    Audiences queue up for 'true stories told live' as cult competition The Moth goes global

    Cult competition The Moth goes global

    The non-profit 'slam storytelling' competition was founded in 1997 by the novelist George Dawes Green and has seen Malcolm Gladwell, Salman Rushdie and Molly Ringwald all take their turn at the mic
    Pakistani women come out fighting: A hard-hitting play focuses on female Muslim boxers

    Pakistani women come out fighting

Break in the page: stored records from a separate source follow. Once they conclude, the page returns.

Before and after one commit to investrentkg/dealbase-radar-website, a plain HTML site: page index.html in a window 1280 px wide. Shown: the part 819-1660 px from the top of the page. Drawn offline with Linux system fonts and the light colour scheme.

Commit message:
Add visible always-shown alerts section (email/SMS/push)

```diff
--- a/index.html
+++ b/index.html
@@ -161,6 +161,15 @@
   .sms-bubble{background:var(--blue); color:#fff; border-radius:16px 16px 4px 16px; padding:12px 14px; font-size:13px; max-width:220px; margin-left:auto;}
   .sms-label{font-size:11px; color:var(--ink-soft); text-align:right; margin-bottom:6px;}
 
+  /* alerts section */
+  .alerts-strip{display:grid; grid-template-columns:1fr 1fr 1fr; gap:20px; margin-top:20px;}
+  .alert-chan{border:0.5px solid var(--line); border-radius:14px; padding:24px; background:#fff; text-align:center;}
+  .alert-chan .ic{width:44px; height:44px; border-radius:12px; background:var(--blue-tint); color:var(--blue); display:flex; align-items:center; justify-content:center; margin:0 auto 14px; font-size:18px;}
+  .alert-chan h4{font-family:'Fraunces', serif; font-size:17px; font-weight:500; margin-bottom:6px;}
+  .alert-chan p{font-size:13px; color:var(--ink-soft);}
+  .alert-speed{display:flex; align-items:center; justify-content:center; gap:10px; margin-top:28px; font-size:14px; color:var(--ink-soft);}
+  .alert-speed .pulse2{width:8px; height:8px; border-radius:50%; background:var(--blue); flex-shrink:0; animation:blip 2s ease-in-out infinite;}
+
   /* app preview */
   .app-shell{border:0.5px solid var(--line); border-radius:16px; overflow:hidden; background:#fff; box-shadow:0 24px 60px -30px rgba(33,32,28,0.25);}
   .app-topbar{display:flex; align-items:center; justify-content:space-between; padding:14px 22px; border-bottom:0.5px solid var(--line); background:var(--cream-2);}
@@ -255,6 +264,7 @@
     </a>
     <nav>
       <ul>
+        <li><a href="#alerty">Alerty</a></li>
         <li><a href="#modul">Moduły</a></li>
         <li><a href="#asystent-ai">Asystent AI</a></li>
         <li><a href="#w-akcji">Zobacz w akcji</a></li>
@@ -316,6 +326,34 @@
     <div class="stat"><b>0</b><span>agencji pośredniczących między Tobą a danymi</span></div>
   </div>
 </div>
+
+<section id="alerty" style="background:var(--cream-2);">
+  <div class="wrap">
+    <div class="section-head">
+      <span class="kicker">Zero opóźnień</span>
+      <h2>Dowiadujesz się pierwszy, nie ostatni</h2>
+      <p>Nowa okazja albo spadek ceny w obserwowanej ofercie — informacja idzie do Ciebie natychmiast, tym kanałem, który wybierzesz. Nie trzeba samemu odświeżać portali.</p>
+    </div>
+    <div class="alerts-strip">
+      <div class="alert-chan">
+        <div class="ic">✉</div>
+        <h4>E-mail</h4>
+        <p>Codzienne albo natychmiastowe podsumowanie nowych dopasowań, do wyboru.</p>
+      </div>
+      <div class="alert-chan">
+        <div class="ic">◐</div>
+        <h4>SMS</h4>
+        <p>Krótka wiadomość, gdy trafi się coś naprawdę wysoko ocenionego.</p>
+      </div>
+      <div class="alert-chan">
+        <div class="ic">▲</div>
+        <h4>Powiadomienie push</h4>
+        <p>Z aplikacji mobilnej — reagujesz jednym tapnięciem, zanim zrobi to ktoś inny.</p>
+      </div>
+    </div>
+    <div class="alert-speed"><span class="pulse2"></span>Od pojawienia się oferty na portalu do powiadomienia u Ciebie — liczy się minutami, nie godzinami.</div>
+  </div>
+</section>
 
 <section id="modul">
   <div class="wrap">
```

    Hard-hitting new play 'No Guts, No Heart, No Glory' focuses on female Muslim boxers
    Leonora Carrington transcended her stolid background to become an avant garde star

    Surreal deal: Leonora Carrington

    The artist transcended her stolid background to become an avant garde star
    LGBT History Month: Pupils discuss topics from Sappho to same-sex marriage

    Education: LGBT History Month

    Pupils have been discussing topics from Sappho to same-sex marriage
    11 best gel eyeliners

    Go bold this season: 11 best gel eyeliners

    Use an ink pot eyeliner to go bold on the eyes with this season's feline flicked winged liner
    Cricket World Cup 2015: Tournament runs riot to make the event more hit than miss...

    Cricket World Cup runs riot to make the event more hit than miss...

    The tournament has reached its halfway mark and scores of 300 and amazing catches abound. One thing never changes, though – everyone loves beating England
    Katarina Johnson-Thompson: Heptathlete ready to jump at first major title

    Katarina Johnson-Thompson: Ready to jump at first major title

    After her 2014 was ruined by injury, 21-year-old Briton is leading pentathlete going into this week’s European Indoors. Now she intends to turn form into gold
    Syrian conflict is the world's first 'climate change war', say scientists, but it won't be the last one

    Climate change key in Syrian conflict

    And it will trigger more war in future
    How I outwitted the Gestapo

    How I outwitted the Gestapo

    My life as a Jew in wartime Berlin
    The nation's favourite animal revealed

    The nation's favourite animal revealed

    Women like cuddly creatures whilst men like creepy-crawlies
    Is this the way to get young people to vote?

    Getting young people to vote

    From #VOTESELFISH to Bite the Ballot